Dataset entries: Begin

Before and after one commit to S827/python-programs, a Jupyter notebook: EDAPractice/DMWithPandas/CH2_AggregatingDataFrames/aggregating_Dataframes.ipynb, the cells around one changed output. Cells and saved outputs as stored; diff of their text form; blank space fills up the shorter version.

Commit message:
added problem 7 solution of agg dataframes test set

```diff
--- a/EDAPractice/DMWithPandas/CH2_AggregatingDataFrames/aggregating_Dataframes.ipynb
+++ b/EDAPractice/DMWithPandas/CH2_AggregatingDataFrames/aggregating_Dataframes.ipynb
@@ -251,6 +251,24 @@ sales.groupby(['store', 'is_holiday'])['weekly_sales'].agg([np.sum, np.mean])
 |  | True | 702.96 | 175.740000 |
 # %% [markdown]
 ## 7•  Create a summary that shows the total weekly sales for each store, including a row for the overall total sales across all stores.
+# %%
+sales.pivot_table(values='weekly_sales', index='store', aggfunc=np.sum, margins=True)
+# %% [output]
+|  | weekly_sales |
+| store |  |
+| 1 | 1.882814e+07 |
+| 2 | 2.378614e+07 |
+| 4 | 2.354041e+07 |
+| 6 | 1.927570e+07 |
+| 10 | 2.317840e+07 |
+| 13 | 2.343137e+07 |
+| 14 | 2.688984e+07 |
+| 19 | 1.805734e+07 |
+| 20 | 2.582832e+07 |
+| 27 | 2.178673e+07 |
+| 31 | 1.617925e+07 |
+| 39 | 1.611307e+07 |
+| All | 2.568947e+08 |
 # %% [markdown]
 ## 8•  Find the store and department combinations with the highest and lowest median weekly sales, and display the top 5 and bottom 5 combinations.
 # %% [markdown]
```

Dataset entries: End
Dataset entries: Begin

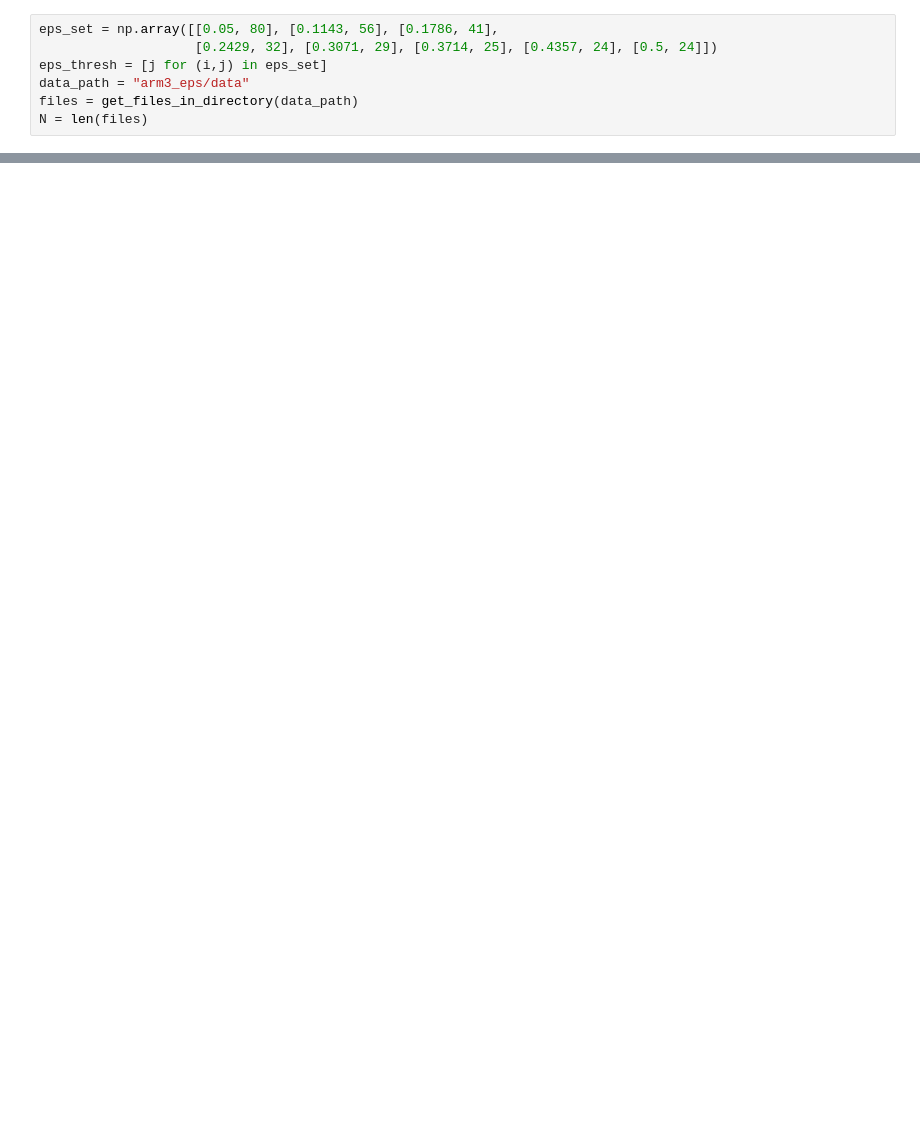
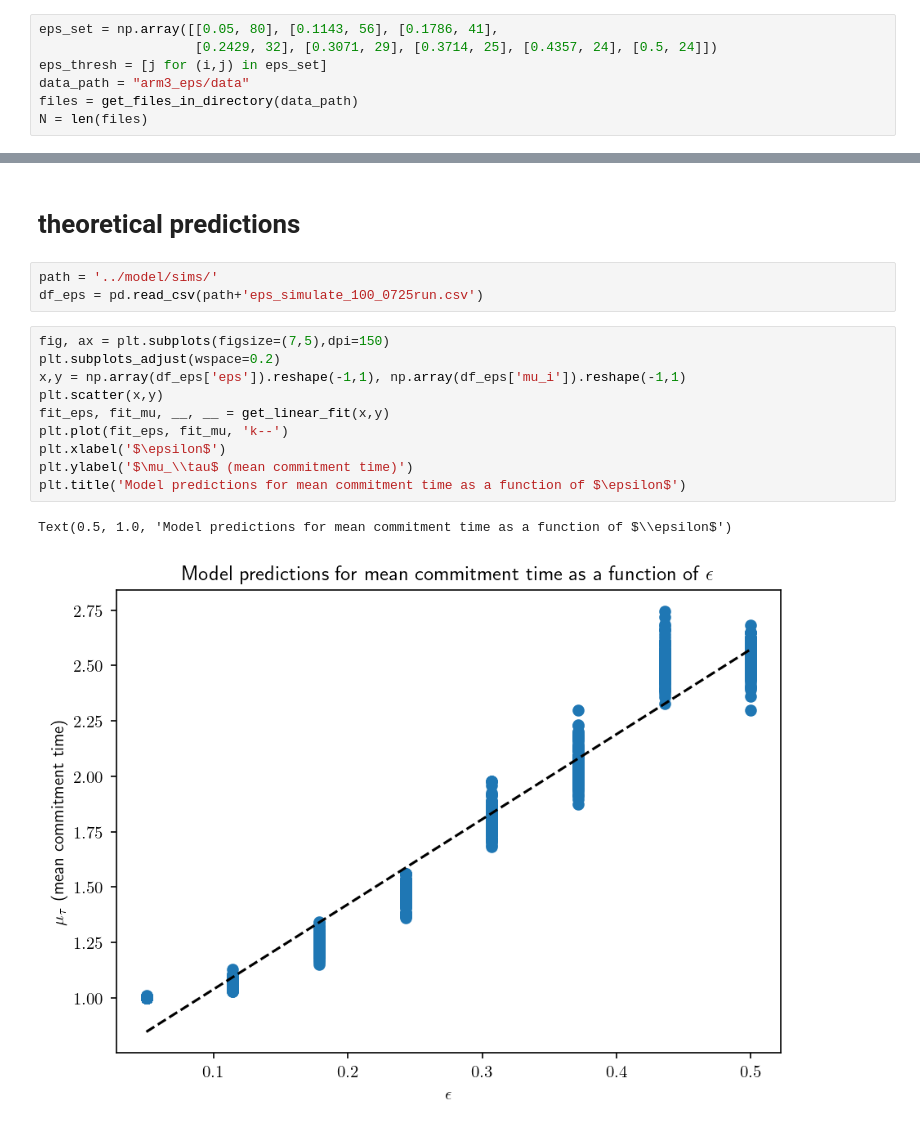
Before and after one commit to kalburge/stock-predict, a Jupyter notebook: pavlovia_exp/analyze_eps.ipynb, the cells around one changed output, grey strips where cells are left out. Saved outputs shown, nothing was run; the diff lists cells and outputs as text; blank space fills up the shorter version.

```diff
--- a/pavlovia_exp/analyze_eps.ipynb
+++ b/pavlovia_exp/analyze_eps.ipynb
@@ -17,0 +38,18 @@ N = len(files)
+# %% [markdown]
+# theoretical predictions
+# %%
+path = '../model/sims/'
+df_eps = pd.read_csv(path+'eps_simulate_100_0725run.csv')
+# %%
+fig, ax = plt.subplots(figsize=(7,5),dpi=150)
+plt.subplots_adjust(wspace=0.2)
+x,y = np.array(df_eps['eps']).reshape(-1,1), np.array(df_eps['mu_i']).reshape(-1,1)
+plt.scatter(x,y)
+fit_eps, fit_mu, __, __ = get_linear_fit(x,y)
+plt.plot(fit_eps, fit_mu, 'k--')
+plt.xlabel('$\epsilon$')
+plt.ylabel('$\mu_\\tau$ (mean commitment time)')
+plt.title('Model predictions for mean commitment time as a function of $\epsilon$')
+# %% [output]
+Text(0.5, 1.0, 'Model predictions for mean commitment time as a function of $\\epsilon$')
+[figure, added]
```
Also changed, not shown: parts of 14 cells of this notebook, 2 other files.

Dataset entries: End

*Exercise*
Whenever a line in the data holds "after", copy that line.

*Answer to this task*
Before and after one commit to S827/python-programs, a Jupyter notebook: EDAPractice/DMWithPandas/CH2_AggregatingDataFrames/aggregating_Dataframes.ipynb, the cells around one changed output. Cells and saved outputs as stored; diff of their text form; blank space fills up the shorter version.
Before and after one commit to kalburge/stock-predict, a Jupyter notebook: pavlovia_exp/analyze_eps.ipynb, the cells around one changed output, grey strips where cells are left out. Saved outputs shown, nothing was run; the diff lists cells and outputs as text; blank space fills up the shorter version.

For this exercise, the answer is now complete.